MoE Update – 12 October 2021

Information supplied from Ministry of Education on 12 October 2021.  

COVID-19 update – 12 October 2021

Ngā mihi o te Rātū, Tuesday greetings,

I appreciate the feedback you have sent in response to yesterday’s decisions – in particular the largely positive response to the decision to mandate vaccinations for the education workforce.
It is reassuring to see our vaccination rates rise – we’re now closing in on our six millionth dose. 
However, I know that because of this many of you have been fielding questions from your staff and from parents and whānau. In today’s bulletin we are aiming to provide more clarity on the new requirements. 
A reminder about the opportunity for staff to ask Dr Michelle Dickinson questions about the science behind vaccinations – it may be a helpful tool in your ‘promoting public health messages’ playbook!
Noho ora mai rā, nā, look after yourselves.


In today’s bulletin:

Mandatory vaccination requirements  

The intention of mandatory vaccination is for adults who may come into contact with children to be vaccinated.

The Government decision on mandatory vaccination requirements is that from 1 January 2022 education services must, during opening hours, only allow those who are fully vaccinated to provide a service onsite or in a home, including:

•    volunteers
•    initial teacher education students on practicum
•    learning support specialists
•    education advisors
•    social workers or nurses

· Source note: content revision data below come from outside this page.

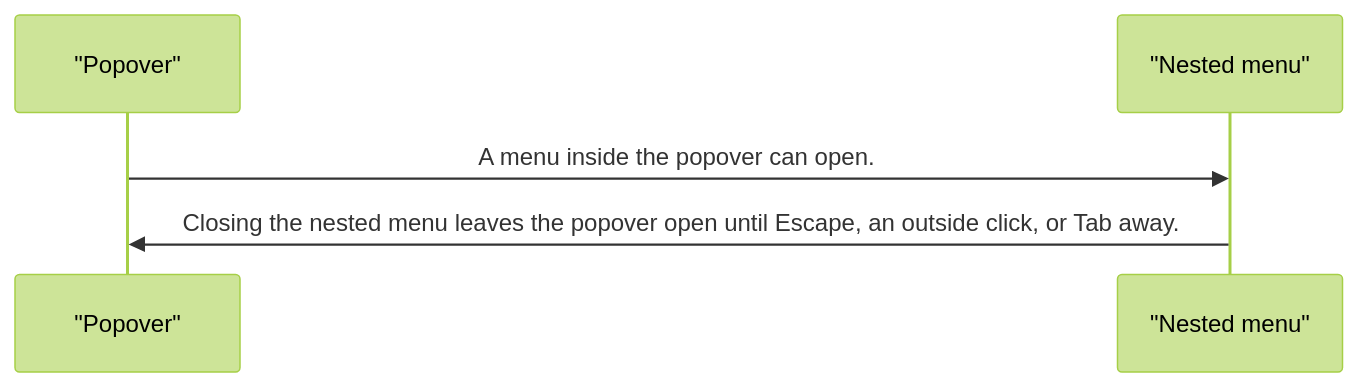
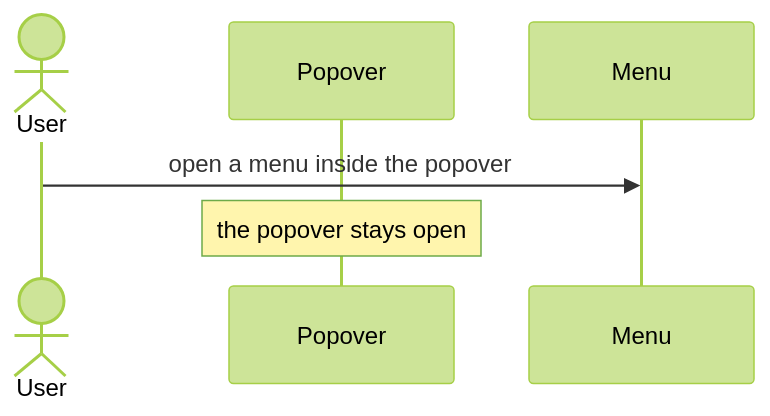
One commit to RajshekharBorate/pixel-ui changed the fourth of 4 diagrams in projects/pixel-ui/src/lib/pixel-popover/DESIGN.md. Above: the diagram before and after it, drawn with Mermaid (forest theme). The commit also changed other lines of this file and 73 other files, not shown here.

Commit message:
Explain who owns each value and what each flow does in every component and service design.

````diff
--- a/projects/pixel-ui/src/lib/pixel-popover/DESIGN.md
+++ b/projects/pixel-ui/src/lib/pixel-popover/DESIGN.md
@@ -73,7 +98,8 @@
 ```mermaid
 sequenceDiagram
-  participant panel as "Popover"
-  participant nested as "Nested menu"
-  panel->>nested: A menu inside the popover can open.
-  nested->>panel: Closing the nested menu leaves the popover open until Escape, an outside click, or Tab away.
+  actor User
+  participant Pop as Popover
+  participant Menu
+  User->>Menu: open a menu inside the popover
+  Note over Pop: the popover stays open
 ```
````
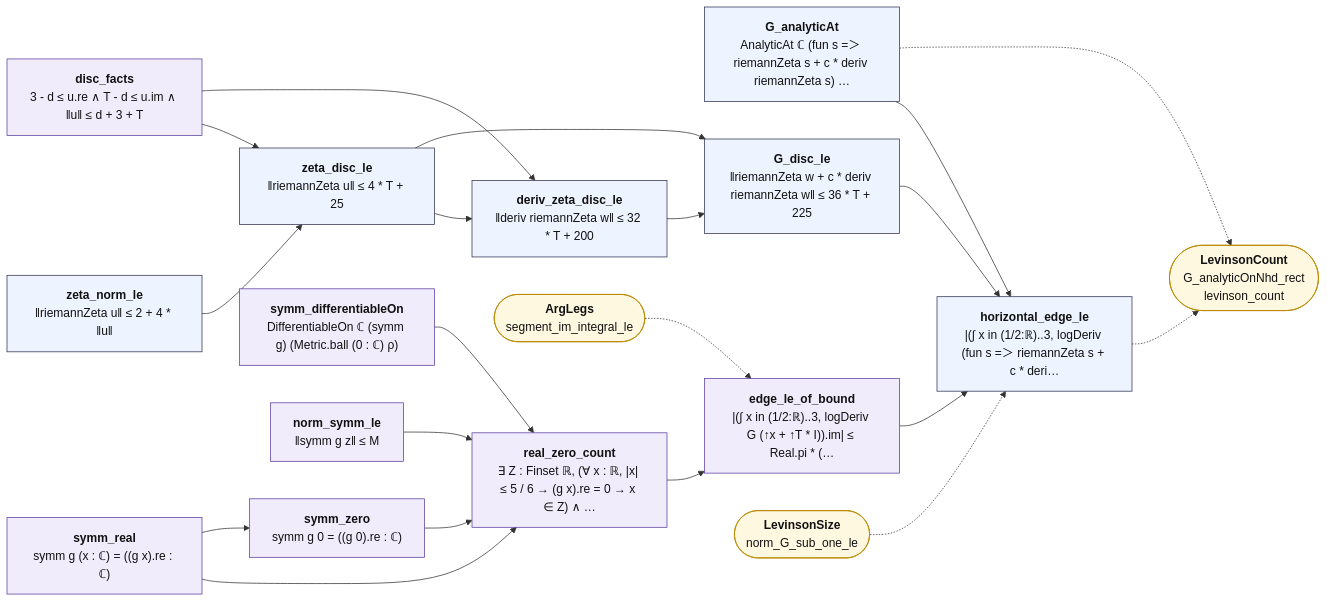
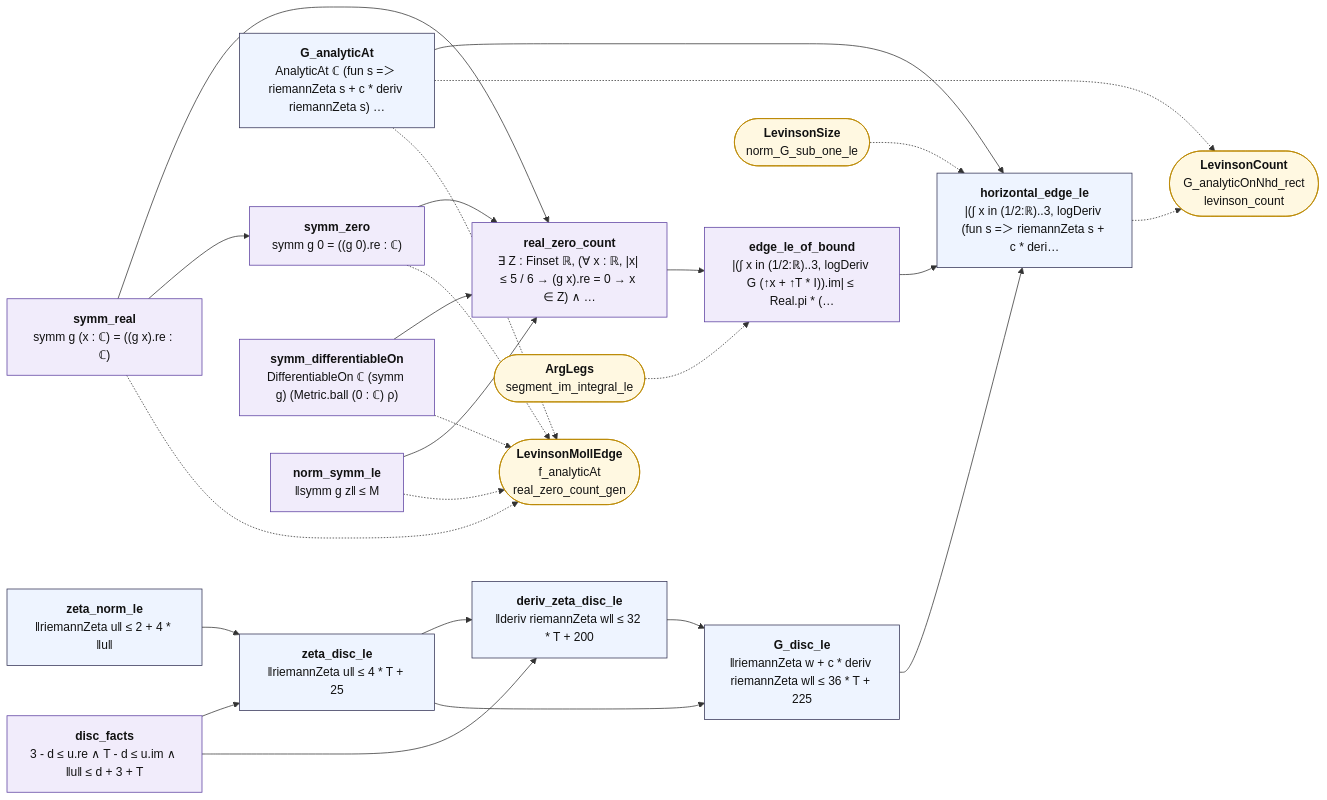
The diagram in map/lean_stage3/LevinsonEdge.md (juliansambranojr/Primebeat_081426), drawn with Mermaid before and after one commit. The commit also changed other lines of this file and 21 other files, not shown here.

````diff
--- a/map/lean_stage3/LevinsonEdge.md
+++ b/map/lean_stage3/LevinsonEdge.md
@@ -14,46 +14,52 @@
 ```mermaid
 flowchart LR
   n0["<b>zeta_norm_le</b><br/>‖riemannZeta u‖ ≤ 2 + 4 * ‖u‖"]:::thm
   n1["<b>disc_facts</b><br/>3 - d ≤ u.re ∧ T - d ≤ u.im ∧ ‖u‖ ≤ d + 3 + T"]:::shp
   n2["<b>zeta_disc_le</b><br/>‖riemannZeta u‖ ≤ 4 * T + 25"]:::thm
   n3["<b>deriv_zeta_disc_le</b><br/>‖deriv riemannZeta w‖ ≤ 32 * T + 200"]:::thm
   n4["<b>G_analyticAt</b><br/>AnalyticAt ℂ (fun s =＞ riemannZeta s + c * deriv riemannZeta s) …"]:::thm
   n5["<b>G_disc_le</b><br/>‖riemannZeta w + c * deriv riemannZeta w‖ ≤ 36 * T + 225"]:::thm
   n6["<b>symm_real</b><br/>symm g (x : ℂ) = ((g x).re : ℂ)"]:::shp
   n7["<b>symm_zero</b><br/>symm g 0 = ((g 0).re : ℂ)"]:::shp
   n8["<b>symm_differentiableOn</b><br/>DifferentiableOn ℂ (symm g) (Metric.ball (0 : ℂ) ρ)"]:::shp
   n9["<b>norm_symm_le</b><br/>‖symm g z‖ ≤ M"]:::shp
   n10["<b>real_zero_count</b><br/>∃ Z : Finset ℝ, (∀ x : ℝ, |x| ≤ 5 / 6 → (g x).re = 0 → x ∈ Z) ∧ …"]:::shp
   n11["<b>edge_le_of_bound</b><br/>|(∫ x in (1/2:ℝ)..3, logDeriv G (↑x + ↑T * I)).im| ≤ Real.pi * (…"]:::shp
   n12["<b>horizontal_edge_le</b><br/>|(∫ x in (1/2:ℝ)..3, logDeriv (fun s =＞ riemannZeta s + c * deri…"]:::thm
   x0(["<b>LevinsonCount</b><br/>G_analyticOnNhd_rect<br/>levinson_count"]):::ext
-  x1(["<b>ArgLegs</b><br/>segment_im_integral_le"]):::ext
-  x2(["<b>LevinsonSize</b><br/>norm_G_sub_one_le"]):::ext
+  x1(["<b>LevinsonMollEdge</b><br/>f_analyticAt<br/>real_zero_count_gen"]):::ext
+  x2(["<b>ArgLegs</b><br/>segment_im_integral_le"]):::ext
+  x3(["<b>LevinsonSize</b><br/>norm_G_sub_one_le"]):::ext
   n0 --> n2
   n1 --> n2
   n1 --> n3
   n10 --> n11
   n11 --> n12
   n2 --> n3
   n2 --> n5
   n3 --> n5
   n4 --> n12
   n5 --> n12
   n6 --> n10
   n6 --> n7
   n7 --> n10
   n8 --> n10
   n9 --> n10
   n12 -.-> x0
   n4 -.-> x0
-  x1 -.-> n11
-  x2 -.-> n12
+  n4 -.-> x1
+  n6 -.-> x1
+  n7 -.-> x1
+  n8 -.-> x1
+  n9 -.-> x1
+  x2 -.-> n11
+  x3 -.-> n12
   classDef cnt fill:#dff5ec,stroke:#17694a,color:#111
   classDef shp fill:#f1ecfb,stroke:#5b3fa0,color:#111
   classDef rh fill:#ffe5e5,stroke:#c22,color:#111,stroke-width:2px
   classDef thm fill:#eef4ff,stroke:#335,color:#111
   classDef end_ fill:#e7f7e7,stroke:#2a7,color:#111,stroke-width:2px
   classDef lone fill:#fff,stroke:#999,color:#111,stroke-dasharray:4 3
   classDef bad fill:#ffe5e5,stroke:#c22,color:#111,stroke-width:2px
   classDef ext fill:#fff8e1,stroke:#b80,color:#111
 ```
````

The requirements also apply to any adult or young person over the age of 12 who lives in a home where homebased education and care is delivered.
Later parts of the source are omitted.